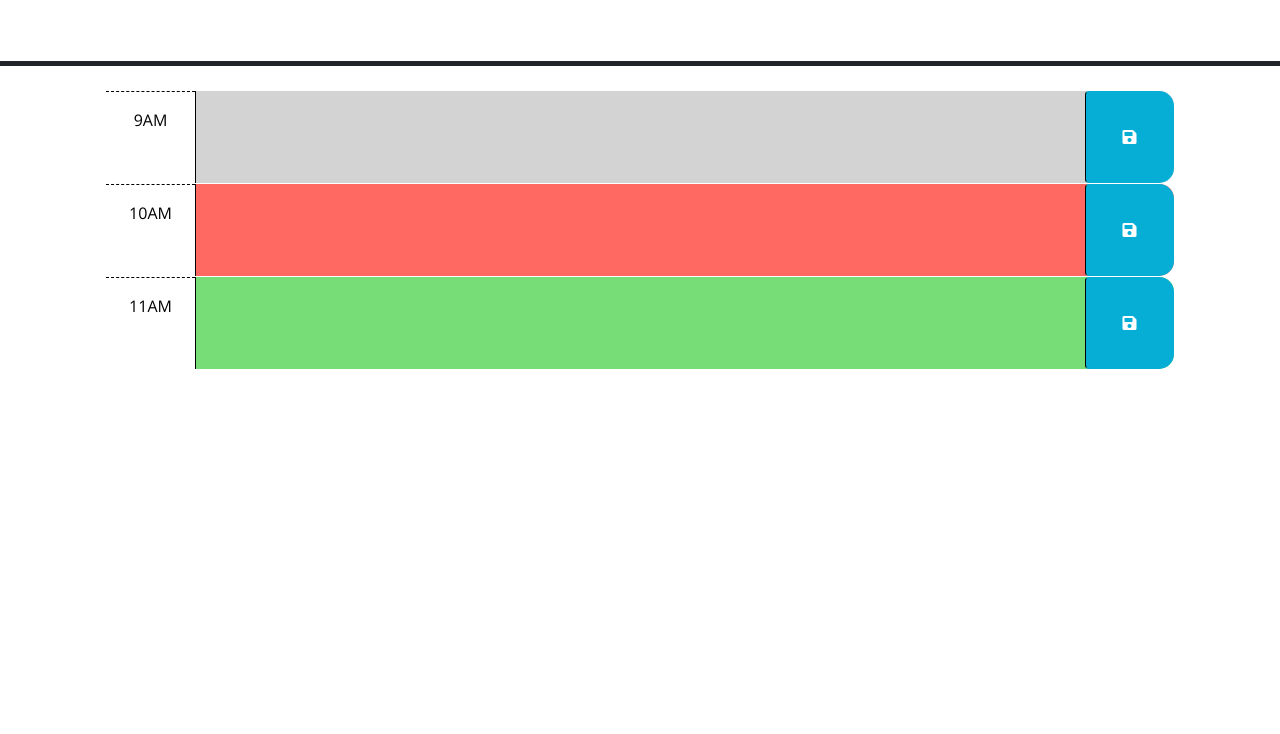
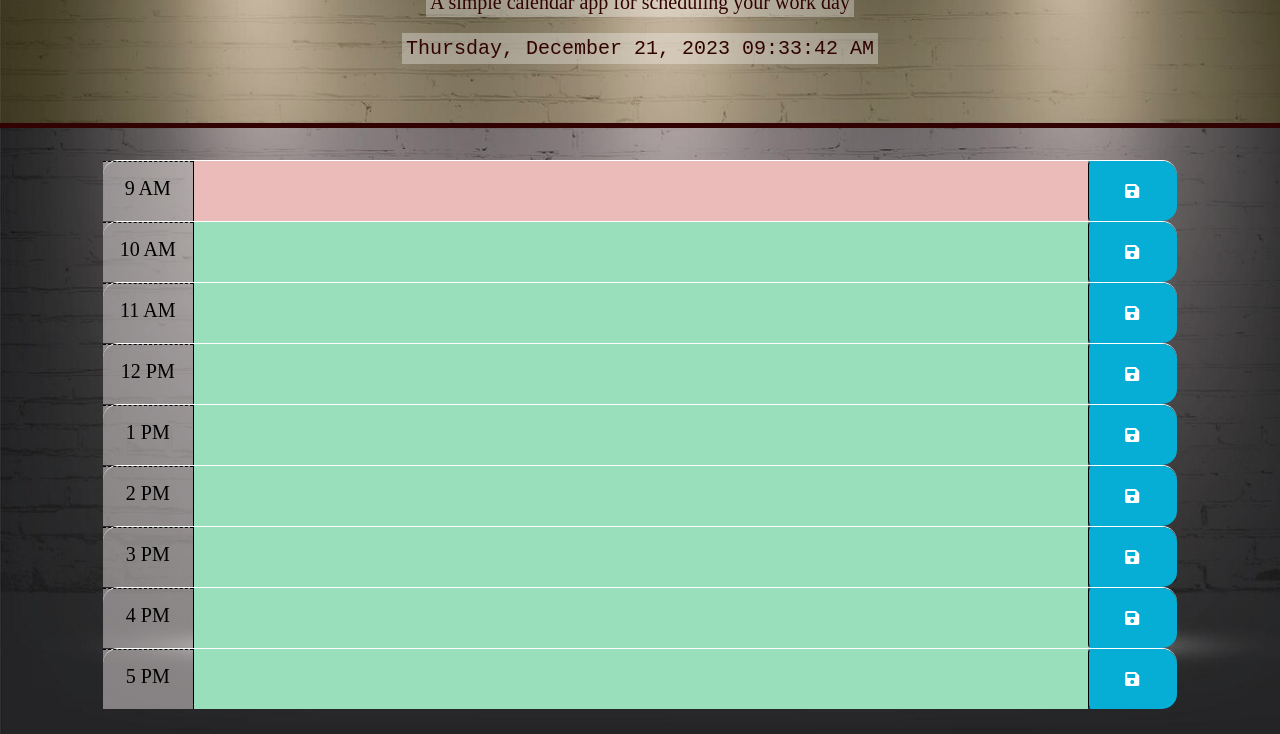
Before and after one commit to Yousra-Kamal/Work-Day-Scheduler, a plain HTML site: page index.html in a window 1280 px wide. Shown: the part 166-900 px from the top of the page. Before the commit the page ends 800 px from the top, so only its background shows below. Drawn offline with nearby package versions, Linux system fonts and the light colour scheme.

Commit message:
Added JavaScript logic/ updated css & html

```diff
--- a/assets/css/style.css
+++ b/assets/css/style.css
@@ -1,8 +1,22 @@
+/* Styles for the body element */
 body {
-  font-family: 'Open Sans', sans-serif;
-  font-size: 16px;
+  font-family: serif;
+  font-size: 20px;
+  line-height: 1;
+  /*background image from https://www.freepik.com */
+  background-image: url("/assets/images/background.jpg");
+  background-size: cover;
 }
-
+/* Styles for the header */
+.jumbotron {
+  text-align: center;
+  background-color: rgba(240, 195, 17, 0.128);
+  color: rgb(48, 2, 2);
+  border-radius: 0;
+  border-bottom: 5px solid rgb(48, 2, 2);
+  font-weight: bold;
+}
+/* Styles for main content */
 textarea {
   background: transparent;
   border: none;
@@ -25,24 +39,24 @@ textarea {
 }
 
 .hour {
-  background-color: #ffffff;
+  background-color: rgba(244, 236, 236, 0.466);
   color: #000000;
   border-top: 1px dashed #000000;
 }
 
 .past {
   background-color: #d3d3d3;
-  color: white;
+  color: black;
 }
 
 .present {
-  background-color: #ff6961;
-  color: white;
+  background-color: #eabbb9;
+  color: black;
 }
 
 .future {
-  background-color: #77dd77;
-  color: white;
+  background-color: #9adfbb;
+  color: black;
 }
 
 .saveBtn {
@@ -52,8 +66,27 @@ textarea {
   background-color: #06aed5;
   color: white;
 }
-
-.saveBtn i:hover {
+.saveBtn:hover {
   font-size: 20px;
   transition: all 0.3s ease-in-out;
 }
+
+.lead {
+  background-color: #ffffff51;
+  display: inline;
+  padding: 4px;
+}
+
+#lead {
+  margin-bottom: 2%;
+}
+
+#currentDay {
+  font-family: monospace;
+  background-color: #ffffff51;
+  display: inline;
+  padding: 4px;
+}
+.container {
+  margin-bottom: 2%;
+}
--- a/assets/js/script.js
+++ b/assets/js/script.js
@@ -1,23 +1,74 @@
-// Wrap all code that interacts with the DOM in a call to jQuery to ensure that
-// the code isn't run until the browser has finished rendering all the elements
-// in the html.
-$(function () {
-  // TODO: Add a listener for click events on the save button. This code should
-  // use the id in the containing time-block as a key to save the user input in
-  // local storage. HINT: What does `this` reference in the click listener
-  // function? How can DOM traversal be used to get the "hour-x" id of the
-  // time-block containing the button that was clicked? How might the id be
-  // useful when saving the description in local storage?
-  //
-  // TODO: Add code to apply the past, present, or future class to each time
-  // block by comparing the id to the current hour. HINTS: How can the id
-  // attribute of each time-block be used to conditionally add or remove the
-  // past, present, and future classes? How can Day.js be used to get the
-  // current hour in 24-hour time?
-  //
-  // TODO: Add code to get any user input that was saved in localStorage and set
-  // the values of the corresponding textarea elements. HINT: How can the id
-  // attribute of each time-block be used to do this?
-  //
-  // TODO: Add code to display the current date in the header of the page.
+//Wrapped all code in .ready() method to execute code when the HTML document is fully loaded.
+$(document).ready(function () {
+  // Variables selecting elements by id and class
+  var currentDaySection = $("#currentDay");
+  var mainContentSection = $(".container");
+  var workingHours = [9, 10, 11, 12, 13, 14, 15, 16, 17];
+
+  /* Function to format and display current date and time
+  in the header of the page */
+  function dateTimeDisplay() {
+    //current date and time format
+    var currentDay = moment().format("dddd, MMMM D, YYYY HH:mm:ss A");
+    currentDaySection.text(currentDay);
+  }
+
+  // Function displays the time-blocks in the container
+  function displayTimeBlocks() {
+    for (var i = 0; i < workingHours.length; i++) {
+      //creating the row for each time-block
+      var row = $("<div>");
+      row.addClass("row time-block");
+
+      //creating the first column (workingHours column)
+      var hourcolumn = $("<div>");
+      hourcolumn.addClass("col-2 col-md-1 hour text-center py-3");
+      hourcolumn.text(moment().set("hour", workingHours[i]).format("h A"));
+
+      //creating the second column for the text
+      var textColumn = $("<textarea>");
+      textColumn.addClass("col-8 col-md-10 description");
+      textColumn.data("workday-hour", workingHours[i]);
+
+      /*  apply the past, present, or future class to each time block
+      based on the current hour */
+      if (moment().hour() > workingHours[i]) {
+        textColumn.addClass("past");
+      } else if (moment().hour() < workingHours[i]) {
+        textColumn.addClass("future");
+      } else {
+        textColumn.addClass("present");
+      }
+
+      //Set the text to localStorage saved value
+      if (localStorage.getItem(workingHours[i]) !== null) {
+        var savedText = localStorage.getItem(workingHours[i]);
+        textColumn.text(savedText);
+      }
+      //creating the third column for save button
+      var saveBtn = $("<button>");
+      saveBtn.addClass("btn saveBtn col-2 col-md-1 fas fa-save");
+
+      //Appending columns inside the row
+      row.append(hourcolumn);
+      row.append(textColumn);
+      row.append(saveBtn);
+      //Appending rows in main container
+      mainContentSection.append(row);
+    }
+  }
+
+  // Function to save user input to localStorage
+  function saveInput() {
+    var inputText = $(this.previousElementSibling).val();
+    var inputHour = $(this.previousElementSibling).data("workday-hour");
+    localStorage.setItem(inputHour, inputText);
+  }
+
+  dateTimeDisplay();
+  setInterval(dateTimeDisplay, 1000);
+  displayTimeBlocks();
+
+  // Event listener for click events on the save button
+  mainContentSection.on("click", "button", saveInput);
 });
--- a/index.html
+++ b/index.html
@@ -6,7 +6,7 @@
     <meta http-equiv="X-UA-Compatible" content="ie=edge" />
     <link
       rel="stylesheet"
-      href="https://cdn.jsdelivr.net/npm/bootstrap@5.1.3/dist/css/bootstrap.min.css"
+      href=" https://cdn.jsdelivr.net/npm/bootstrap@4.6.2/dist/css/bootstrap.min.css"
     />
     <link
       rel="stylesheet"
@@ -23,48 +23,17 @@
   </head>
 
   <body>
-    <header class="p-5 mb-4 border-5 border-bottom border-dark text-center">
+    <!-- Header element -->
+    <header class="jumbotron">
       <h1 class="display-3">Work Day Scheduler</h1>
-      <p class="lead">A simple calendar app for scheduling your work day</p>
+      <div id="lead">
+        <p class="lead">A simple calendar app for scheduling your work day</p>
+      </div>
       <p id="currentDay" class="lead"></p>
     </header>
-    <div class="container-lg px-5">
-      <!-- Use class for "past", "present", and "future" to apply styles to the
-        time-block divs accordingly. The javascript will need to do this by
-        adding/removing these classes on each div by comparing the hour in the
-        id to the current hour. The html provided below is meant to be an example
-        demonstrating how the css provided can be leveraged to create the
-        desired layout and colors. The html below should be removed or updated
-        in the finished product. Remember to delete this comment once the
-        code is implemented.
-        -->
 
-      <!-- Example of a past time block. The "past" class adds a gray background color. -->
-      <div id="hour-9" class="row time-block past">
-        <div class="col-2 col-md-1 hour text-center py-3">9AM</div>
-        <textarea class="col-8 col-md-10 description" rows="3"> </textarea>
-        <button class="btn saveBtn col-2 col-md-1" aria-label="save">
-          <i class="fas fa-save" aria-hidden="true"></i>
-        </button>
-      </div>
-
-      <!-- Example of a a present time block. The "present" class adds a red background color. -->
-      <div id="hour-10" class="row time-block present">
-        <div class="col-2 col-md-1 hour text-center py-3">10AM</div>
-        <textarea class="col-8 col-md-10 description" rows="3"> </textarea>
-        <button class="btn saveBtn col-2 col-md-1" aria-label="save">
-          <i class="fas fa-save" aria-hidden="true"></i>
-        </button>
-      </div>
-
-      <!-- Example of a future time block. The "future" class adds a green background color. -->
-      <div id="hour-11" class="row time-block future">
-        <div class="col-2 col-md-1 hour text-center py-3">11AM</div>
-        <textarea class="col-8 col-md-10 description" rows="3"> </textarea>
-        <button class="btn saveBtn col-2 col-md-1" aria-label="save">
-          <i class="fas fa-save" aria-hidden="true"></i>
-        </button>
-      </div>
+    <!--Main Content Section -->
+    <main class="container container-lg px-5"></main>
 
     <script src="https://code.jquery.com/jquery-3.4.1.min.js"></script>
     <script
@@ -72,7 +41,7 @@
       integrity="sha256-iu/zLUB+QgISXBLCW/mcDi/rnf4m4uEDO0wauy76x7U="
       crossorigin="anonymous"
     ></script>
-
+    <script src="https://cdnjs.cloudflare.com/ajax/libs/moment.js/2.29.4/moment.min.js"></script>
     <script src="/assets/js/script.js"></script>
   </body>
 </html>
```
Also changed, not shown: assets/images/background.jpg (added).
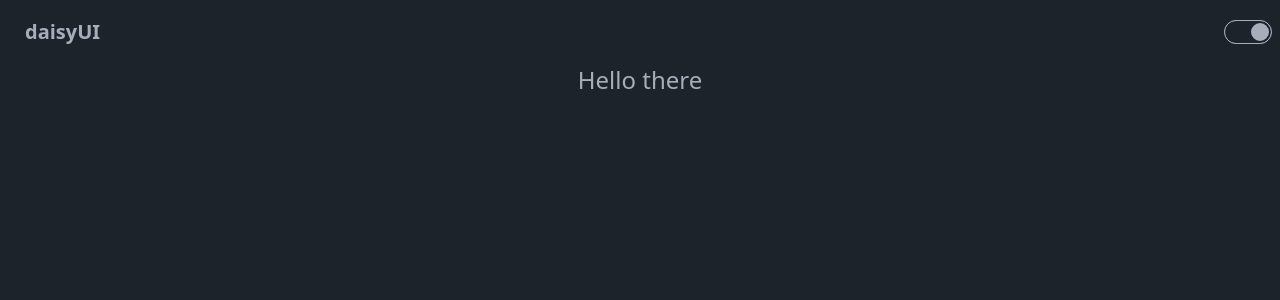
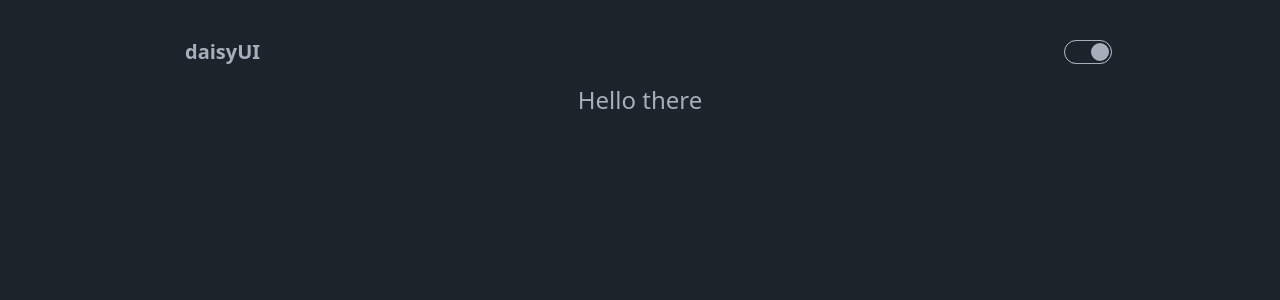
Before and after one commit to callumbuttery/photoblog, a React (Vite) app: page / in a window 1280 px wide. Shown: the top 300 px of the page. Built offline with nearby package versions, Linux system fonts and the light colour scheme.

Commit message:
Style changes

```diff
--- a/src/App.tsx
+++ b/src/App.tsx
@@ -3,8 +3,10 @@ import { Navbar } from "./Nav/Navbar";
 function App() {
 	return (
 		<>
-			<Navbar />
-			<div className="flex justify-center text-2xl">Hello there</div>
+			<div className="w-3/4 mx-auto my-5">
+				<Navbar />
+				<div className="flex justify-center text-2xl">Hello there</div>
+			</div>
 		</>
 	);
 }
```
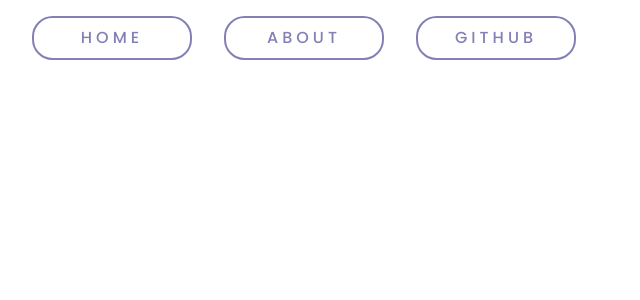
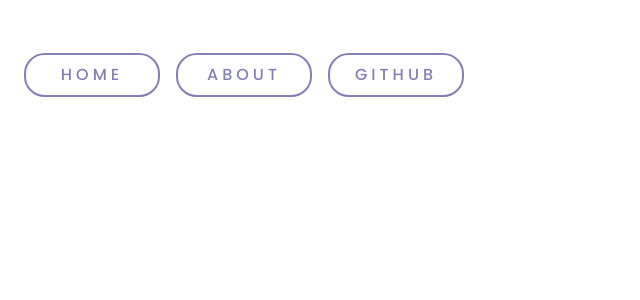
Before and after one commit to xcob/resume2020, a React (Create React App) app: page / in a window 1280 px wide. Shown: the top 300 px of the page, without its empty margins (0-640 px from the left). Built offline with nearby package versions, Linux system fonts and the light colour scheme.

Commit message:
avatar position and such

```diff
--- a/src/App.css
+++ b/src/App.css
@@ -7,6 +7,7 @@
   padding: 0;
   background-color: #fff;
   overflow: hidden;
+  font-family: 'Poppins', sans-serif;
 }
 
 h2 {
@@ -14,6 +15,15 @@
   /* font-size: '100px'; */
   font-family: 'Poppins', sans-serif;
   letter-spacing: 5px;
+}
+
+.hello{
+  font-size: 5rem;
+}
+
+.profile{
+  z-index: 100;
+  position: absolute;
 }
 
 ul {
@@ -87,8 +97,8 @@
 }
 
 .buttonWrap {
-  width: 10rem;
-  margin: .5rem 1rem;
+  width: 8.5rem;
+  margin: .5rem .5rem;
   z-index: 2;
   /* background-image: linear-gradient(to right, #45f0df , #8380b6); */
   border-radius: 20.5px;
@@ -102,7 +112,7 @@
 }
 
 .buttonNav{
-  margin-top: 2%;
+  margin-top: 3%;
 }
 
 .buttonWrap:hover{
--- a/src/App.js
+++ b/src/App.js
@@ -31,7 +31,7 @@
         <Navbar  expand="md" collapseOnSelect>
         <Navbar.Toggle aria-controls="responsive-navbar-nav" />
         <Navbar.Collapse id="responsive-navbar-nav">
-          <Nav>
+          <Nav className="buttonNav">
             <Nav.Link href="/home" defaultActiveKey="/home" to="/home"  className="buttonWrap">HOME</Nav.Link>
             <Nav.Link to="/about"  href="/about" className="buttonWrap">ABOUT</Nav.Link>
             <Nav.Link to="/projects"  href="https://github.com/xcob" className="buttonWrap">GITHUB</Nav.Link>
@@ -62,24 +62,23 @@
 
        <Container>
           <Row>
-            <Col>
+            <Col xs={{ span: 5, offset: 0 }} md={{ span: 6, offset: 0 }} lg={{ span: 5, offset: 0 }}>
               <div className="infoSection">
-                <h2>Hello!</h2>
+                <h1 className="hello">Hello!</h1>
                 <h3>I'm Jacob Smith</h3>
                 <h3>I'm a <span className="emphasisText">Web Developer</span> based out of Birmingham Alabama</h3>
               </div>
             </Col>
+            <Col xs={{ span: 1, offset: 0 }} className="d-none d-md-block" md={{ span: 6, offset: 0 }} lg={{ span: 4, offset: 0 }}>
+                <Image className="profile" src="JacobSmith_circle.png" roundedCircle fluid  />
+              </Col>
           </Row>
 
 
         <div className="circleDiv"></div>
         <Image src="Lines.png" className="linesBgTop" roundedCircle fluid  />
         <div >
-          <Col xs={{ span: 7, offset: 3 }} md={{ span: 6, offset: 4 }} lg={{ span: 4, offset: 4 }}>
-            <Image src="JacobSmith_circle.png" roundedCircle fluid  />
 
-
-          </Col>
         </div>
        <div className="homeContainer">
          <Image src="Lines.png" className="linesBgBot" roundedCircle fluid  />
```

# What you should do:
The word "hover" occurs on some lines of the data. Give the number of those lines only.

# Exercise result:
3